“…and middle aged people are work in progress… but it seems like a good moment to quote a First Lady. This season’s common thread relates to the growing communication gap between generations. Both politically and spiritually. There are lots of young people looking at the world through their version of older eyes. There are older artists looking back at their youth and the world it created for them and the rest of us.” Steve Marmion, Artistic Director, Soho Theatre

As the world tries to adjust to its new order and the new reality of post-fake-truth-news politics, Soho Theatre’s spring and summer programme offers some hope for young hearts and old souls.
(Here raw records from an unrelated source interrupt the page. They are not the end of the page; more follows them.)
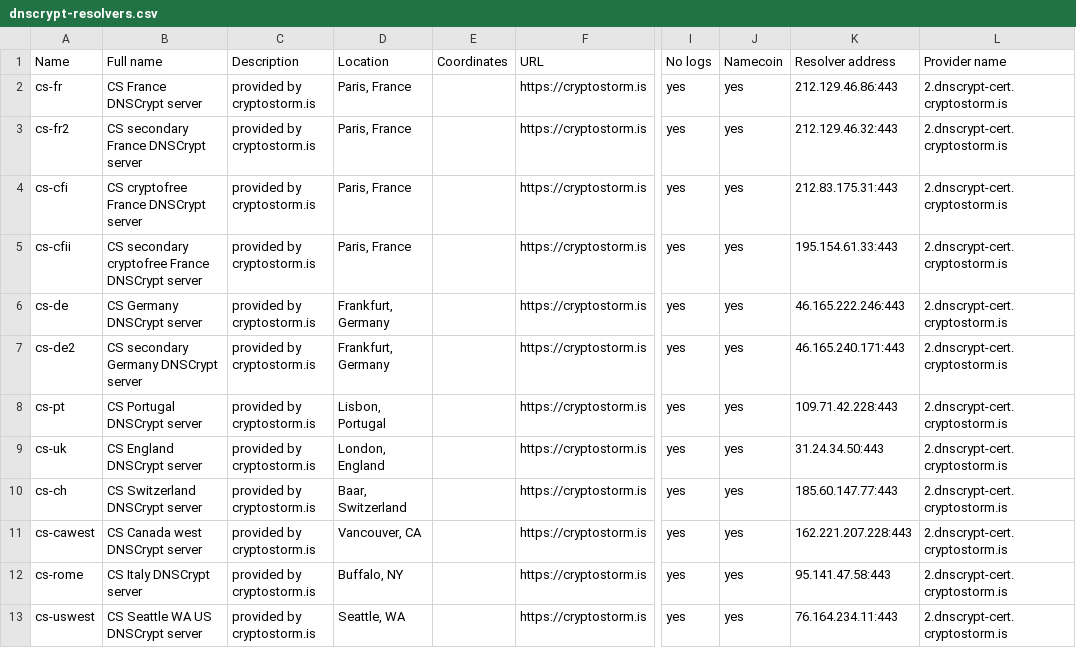
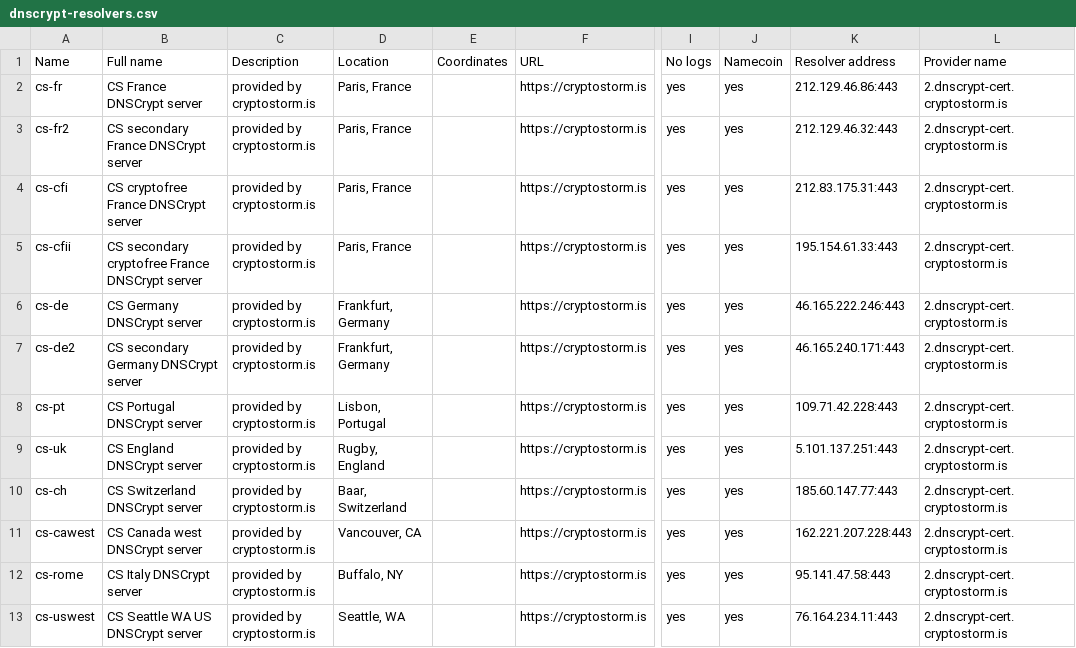
Before and after one commit to cryptostorm/cstorm_deepDNS, a CSV file: dnscrypt-resolvers.csv, drawn as a sheet; only a part is shown, gaps mark what is left out; the diff names each change by its address in the sheet, - before the commit and + after, or states it on an @@ line.

Commit message:
Update England IP

```diff
--- a/dnscrypt-resolvers.csv
+++ b/dnscrypt-resolvers.csv
-D9: London, England
+D9: Rugby, England
-K9: 31.24.34.50:443
+K9: 5.101.137.251:443
```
The seasons include the premiere of the 2015 Verity Bargate Award winning Roller Diner – a savage-sweet rock’n’roll tragicomedy by first time playwright Stephen Jackson, and Touch – the fourth exciting new collaboration between Soho Theatre and DryWrite. Inspector Sands bring us a day in the life of an old people’s home through the eyes of three fantastic young performers in The Lounge. Mortality and lust for life collide joyfully in front of us as issues of social care and economic survival loom above the stage.

From over 900 submissions, one of our oldest* ever first time playwrights – Stephen Jackson’s Roller Diner (26 May – 24 June) was the winning play of the 2015 Verity Bargate Award, supported by The Peggy Ramsay Foundation and Stephen Garrett. Slashing open the heart of middle England, super duper waitress Marika Malinsky bursts into Eddie Costello’s fading 1950’s style Birmingham diner. Looking for a taste of a better life, her arrival sets hearts (and sausages) alight in a fiery recipe of jealousy, discontent, suspicion, love and murder in the search for a place to call home. (*‘I was in my 50’s when I entered – though you should never ask a lady his age! Especially as I want to be young and sexy like everyone else at Soho!’ Stephen Jackson, Roller Diner).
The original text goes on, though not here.